Your objective:
Entries follow. Return each line that contains the word "Uzbekistan".

Information provided:
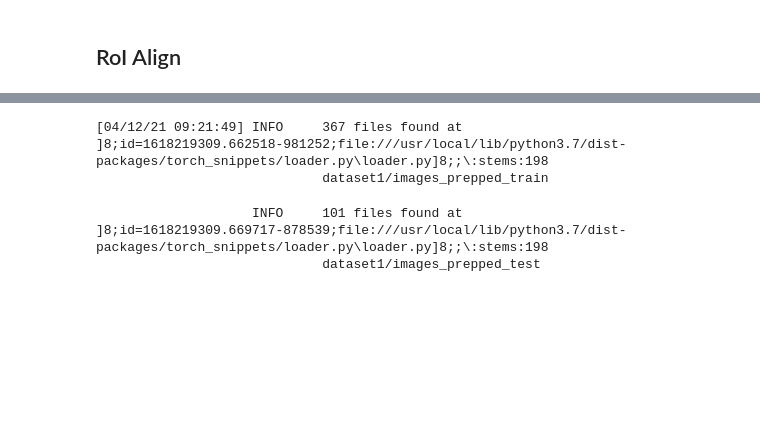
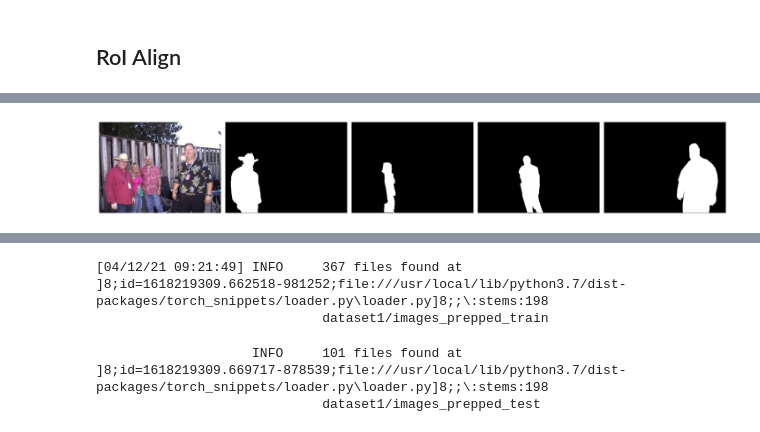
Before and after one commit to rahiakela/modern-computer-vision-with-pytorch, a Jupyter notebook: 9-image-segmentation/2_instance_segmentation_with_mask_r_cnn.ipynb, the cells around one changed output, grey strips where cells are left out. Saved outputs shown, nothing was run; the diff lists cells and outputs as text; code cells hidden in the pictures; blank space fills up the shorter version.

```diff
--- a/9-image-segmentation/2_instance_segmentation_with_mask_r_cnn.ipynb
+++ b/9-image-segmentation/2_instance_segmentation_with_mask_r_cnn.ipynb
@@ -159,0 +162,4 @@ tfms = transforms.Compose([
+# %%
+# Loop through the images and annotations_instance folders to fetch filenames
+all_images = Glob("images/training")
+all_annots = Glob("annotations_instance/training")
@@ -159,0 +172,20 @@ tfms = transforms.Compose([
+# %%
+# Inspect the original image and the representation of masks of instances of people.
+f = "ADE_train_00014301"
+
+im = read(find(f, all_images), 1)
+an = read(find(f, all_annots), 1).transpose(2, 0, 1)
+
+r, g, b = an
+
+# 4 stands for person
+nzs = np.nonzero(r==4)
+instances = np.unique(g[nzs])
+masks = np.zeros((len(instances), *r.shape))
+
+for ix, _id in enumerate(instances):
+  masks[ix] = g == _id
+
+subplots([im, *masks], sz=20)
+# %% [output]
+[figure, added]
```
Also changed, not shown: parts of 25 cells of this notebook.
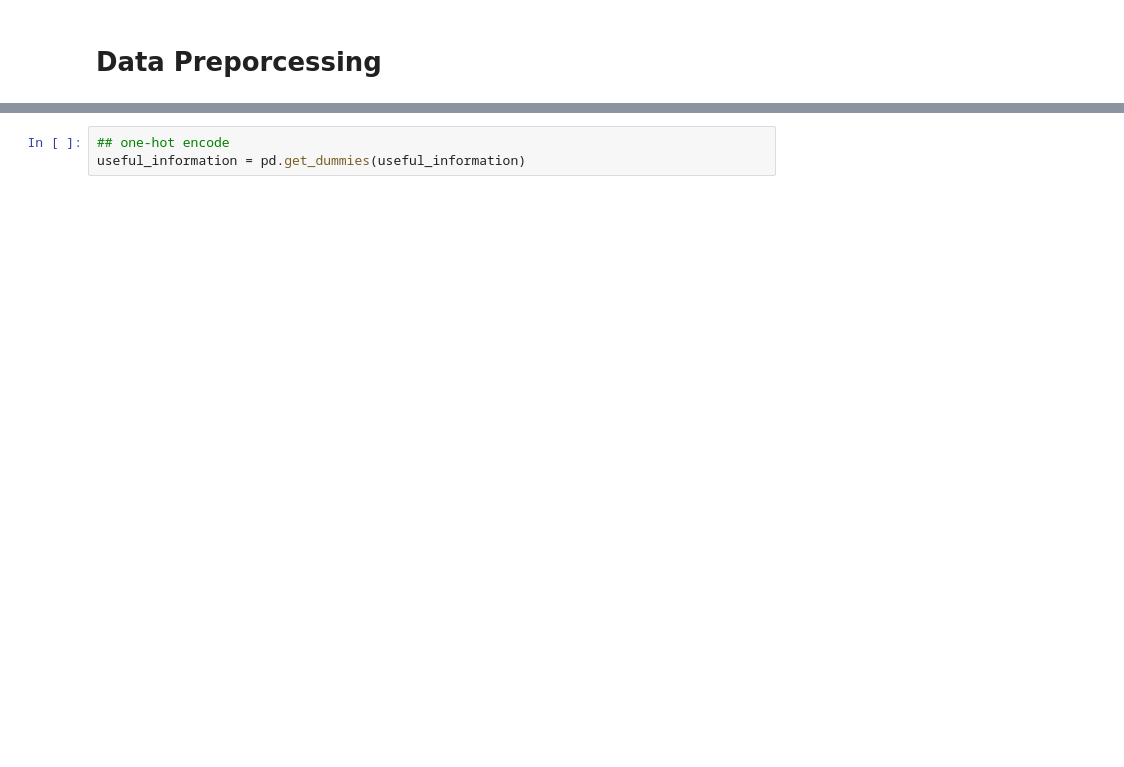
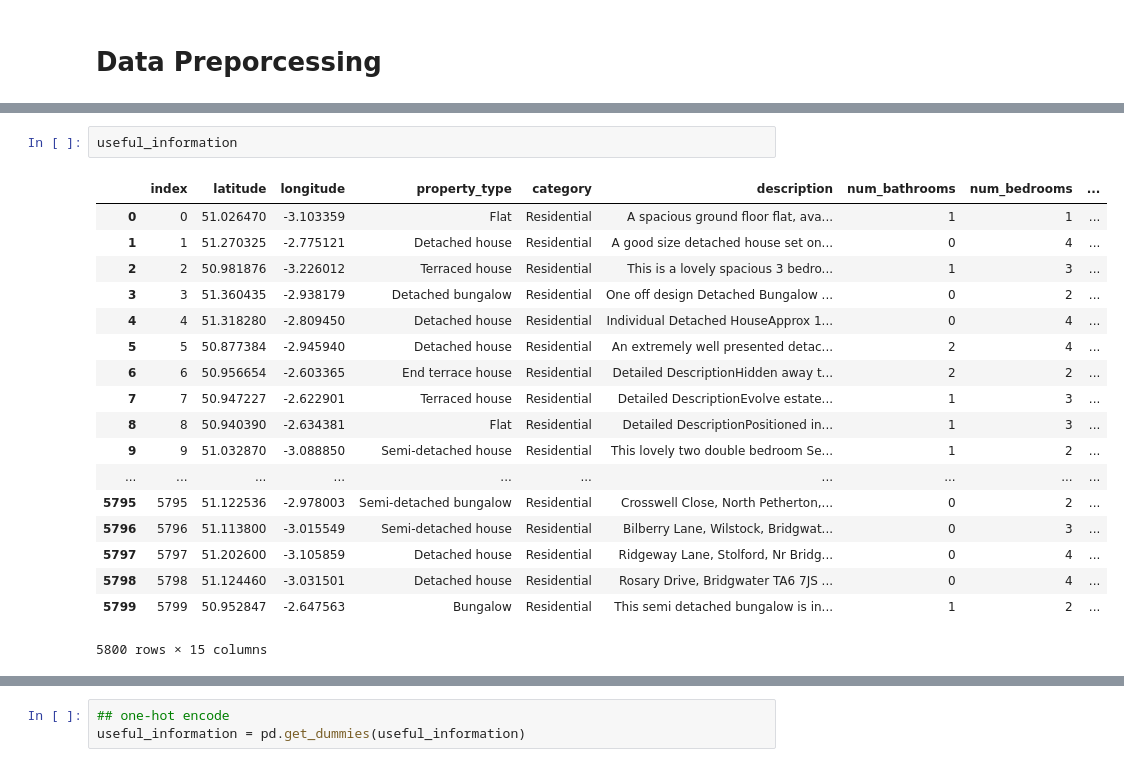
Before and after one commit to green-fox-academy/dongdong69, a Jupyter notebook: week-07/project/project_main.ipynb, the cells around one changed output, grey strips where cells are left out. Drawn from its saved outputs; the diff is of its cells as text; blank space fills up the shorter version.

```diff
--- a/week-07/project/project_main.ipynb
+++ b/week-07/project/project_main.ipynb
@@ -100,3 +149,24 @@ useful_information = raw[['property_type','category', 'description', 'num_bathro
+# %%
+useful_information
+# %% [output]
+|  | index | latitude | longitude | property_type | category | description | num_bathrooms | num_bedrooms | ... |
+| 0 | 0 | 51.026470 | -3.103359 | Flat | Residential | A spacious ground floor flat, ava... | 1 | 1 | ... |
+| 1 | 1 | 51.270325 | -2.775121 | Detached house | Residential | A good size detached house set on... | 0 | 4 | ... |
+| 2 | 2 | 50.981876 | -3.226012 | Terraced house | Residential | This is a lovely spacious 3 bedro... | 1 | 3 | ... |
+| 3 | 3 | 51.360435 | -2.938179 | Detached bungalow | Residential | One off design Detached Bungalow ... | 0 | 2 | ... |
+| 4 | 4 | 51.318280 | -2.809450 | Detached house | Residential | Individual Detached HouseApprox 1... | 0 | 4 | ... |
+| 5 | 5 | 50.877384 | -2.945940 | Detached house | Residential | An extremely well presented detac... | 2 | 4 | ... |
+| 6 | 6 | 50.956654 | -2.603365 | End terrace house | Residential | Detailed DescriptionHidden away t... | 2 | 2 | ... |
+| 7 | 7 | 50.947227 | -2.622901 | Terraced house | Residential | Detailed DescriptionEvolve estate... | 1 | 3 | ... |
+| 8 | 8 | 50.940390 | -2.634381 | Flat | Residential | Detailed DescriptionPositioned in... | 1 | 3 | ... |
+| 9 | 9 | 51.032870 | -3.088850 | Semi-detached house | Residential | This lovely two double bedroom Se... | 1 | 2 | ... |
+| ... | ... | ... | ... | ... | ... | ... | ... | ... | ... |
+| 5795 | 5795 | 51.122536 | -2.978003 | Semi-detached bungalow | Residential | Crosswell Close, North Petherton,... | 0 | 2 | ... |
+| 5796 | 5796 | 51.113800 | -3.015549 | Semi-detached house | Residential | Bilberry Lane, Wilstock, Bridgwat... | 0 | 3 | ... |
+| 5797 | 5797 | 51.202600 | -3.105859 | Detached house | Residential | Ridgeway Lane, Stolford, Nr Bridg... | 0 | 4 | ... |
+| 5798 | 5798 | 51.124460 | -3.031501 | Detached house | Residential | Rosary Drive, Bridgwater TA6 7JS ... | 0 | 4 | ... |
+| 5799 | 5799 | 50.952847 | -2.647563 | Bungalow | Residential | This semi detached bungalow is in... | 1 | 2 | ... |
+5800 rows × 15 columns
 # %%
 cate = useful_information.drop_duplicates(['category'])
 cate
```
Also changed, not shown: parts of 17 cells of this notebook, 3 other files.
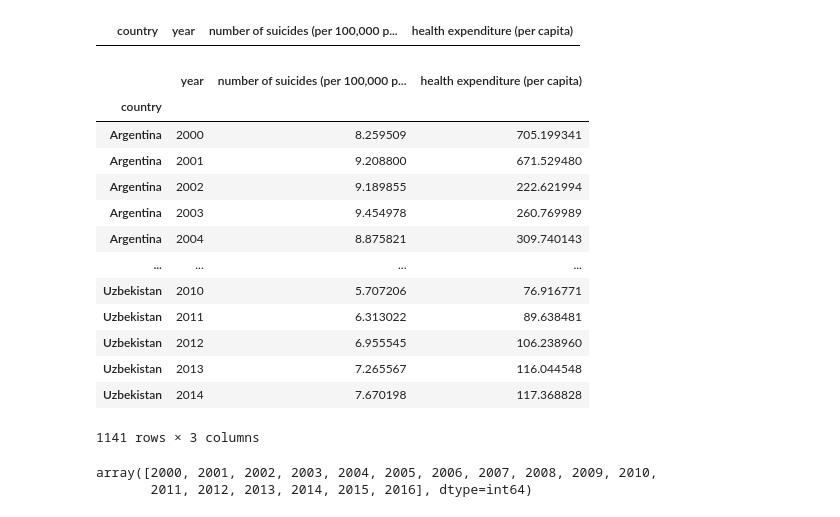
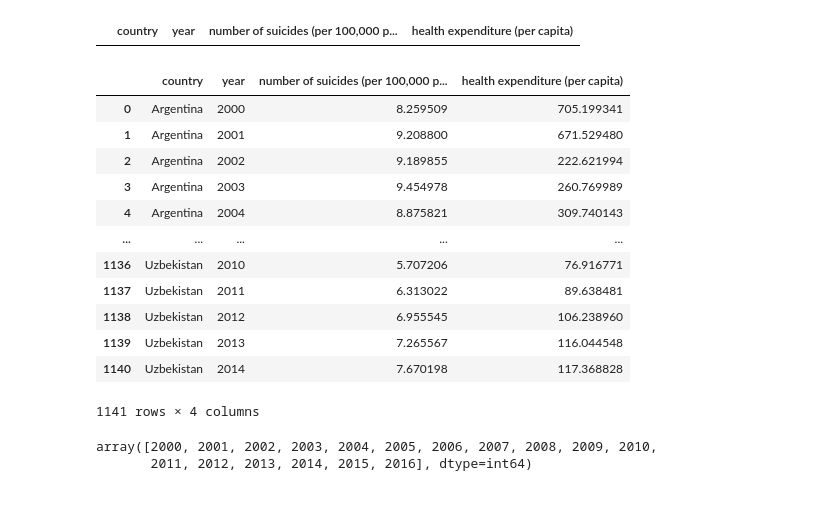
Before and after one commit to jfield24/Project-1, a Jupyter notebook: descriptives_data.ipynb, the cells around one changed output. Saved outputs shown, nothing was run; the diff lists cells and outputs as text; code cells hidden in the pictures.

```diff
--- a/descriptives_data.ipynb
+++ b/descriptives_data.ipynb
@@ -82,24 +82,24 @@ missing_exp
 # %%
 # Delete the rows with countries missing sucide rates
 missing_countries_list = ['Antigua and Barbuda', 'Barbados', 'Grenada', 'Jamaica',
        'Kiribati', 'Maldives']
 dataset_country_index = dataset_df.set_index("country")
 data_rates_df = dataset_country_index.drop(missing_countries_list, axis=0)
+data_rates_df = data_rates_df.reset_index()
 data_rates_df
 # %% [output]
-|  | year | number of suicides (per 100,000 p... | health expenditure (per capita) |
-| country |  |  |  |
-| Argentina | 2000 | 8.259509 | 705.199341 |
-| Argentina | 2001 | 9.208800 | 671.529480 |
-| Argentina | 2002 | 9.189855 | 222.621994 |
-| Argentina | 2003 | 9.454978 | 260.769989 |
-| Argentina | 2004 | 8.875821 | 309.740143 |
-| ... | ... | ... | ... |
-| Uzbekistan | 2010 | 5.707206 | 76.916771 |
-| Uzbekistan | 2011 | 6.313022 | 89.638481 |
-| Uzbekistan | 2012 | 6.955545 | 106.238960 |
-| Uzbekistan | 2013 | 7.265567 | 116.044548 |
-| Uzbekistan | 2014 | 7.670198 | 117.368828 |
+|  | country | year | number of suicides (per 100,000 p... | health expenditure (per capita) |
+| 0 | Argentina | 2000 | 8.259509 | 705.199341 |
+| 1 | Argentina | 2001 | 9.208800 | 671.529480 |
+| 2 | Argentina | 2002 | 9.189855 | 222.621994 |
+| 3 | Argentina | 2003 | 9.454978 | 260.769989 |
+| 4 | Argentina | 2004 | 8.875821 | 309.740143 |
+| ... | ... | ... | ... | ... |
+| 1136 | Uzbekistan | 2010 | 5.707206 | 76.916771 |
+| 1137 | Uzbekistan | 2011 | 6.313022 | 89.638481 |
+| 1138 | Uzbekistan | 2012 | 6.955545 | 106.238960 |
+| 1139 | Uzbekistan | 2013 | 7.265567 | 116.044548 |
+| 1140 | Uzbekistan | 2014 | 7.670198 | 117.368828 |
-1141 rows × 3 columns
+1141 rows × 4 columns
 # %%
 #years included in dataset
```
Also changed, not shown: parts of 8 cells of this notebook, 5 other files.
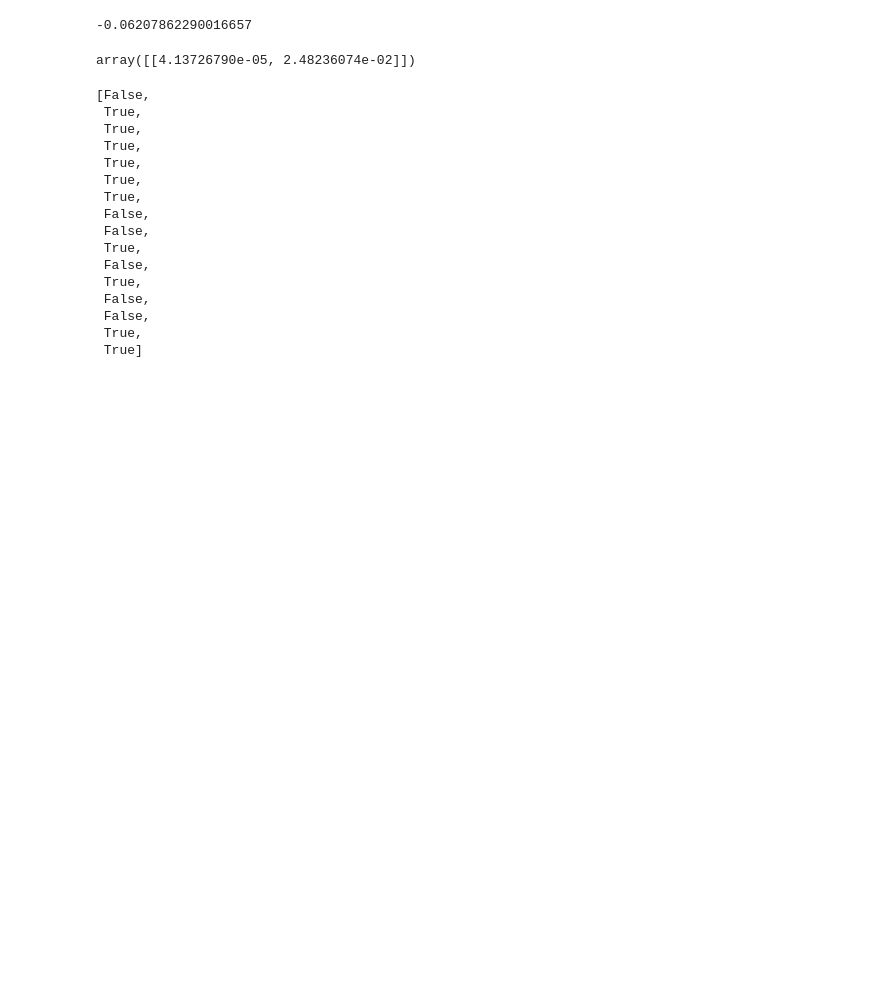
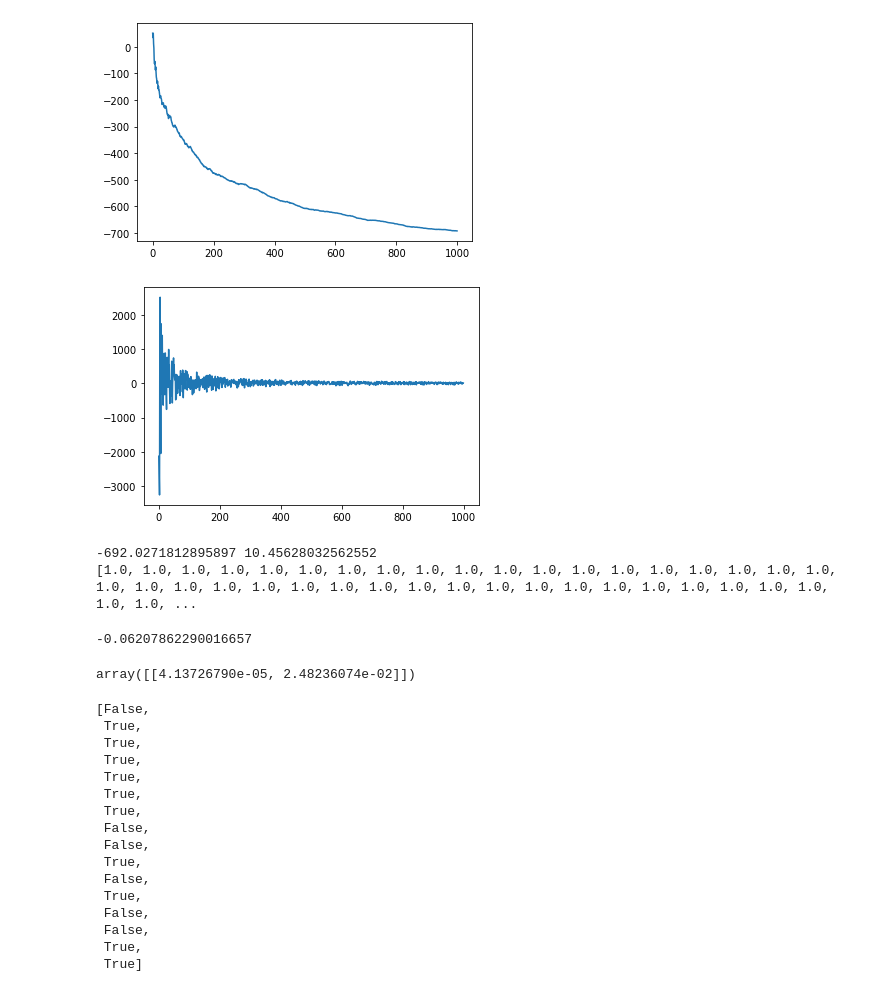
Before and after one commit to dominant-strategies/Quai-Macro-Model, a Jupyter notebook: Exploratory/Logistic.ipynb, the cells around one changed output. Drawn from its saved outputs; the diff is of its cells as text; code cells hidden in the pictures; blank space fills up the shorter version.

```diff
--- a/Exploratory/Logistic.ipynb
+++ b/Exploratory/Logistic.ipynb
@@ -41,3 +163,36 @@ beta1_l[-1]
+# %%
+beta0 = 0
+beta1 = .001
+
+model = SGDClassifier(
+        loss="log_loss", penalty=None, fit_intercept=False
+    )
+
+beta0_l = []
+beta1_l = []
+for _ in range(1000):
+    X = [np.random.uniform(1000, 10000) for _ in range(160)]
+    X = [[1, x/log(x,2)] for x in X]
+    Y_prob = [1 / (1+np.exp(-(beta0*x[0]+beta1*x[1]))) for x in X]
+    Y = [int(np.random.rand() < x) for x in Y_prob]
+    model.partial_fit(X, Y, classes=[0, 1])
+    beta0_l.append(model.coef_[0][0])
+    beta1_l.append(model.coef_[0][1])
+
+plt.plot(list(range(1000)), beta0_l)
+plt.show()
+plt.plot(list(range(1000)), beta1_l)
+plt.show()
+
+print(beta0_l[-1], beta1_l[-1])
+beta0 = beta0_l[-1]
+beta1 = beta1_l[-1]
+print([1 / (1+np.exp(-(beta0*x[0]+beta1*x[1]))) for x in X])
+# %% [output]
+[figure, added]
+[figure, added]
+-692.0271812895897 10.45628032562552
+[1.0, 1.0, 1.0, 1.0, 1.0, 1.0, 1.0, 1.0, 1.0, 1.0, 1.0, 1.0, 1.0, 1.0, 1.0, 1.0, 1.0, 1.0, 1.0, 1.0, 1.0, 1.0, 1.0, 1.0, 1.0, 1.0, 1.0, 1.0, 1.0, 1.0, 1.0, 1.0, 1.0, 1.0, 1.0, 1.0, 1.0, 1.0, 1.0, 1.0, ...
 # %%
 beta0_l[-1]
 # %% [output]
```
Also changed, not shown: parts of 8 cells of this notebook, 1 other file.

Task result:
-| Uzbekistan | 2010 | 5.707206 | 76.916771 |
-| Uzbekistan | 2011 | 6.313022 | 89.638481 |
-| Uzbekistan | 2012 | 6.955545 | 106.238960 |
-| Uzbekistan | 2013 | 7.265567 | 116.044548 |
-| Uzbekistan | 2014 | 7.670198 | 117.368828 |
+| 1136 | Uzbekistan | 2010 | 5.707206 | 76.916771 |
+| 1137 | Uzbekistan | 2011 | 6.313022 | 89.638481 |
+| 1138 | Uzbekistan | 2012 | 6.955545 | 106.238960 |
+| 1139 | Uzbekistan | 2013 | 7.265567 | 116.044548 |
+| 1140 | Uzbekistan | 2014 | 7.670198 | 117.368828 |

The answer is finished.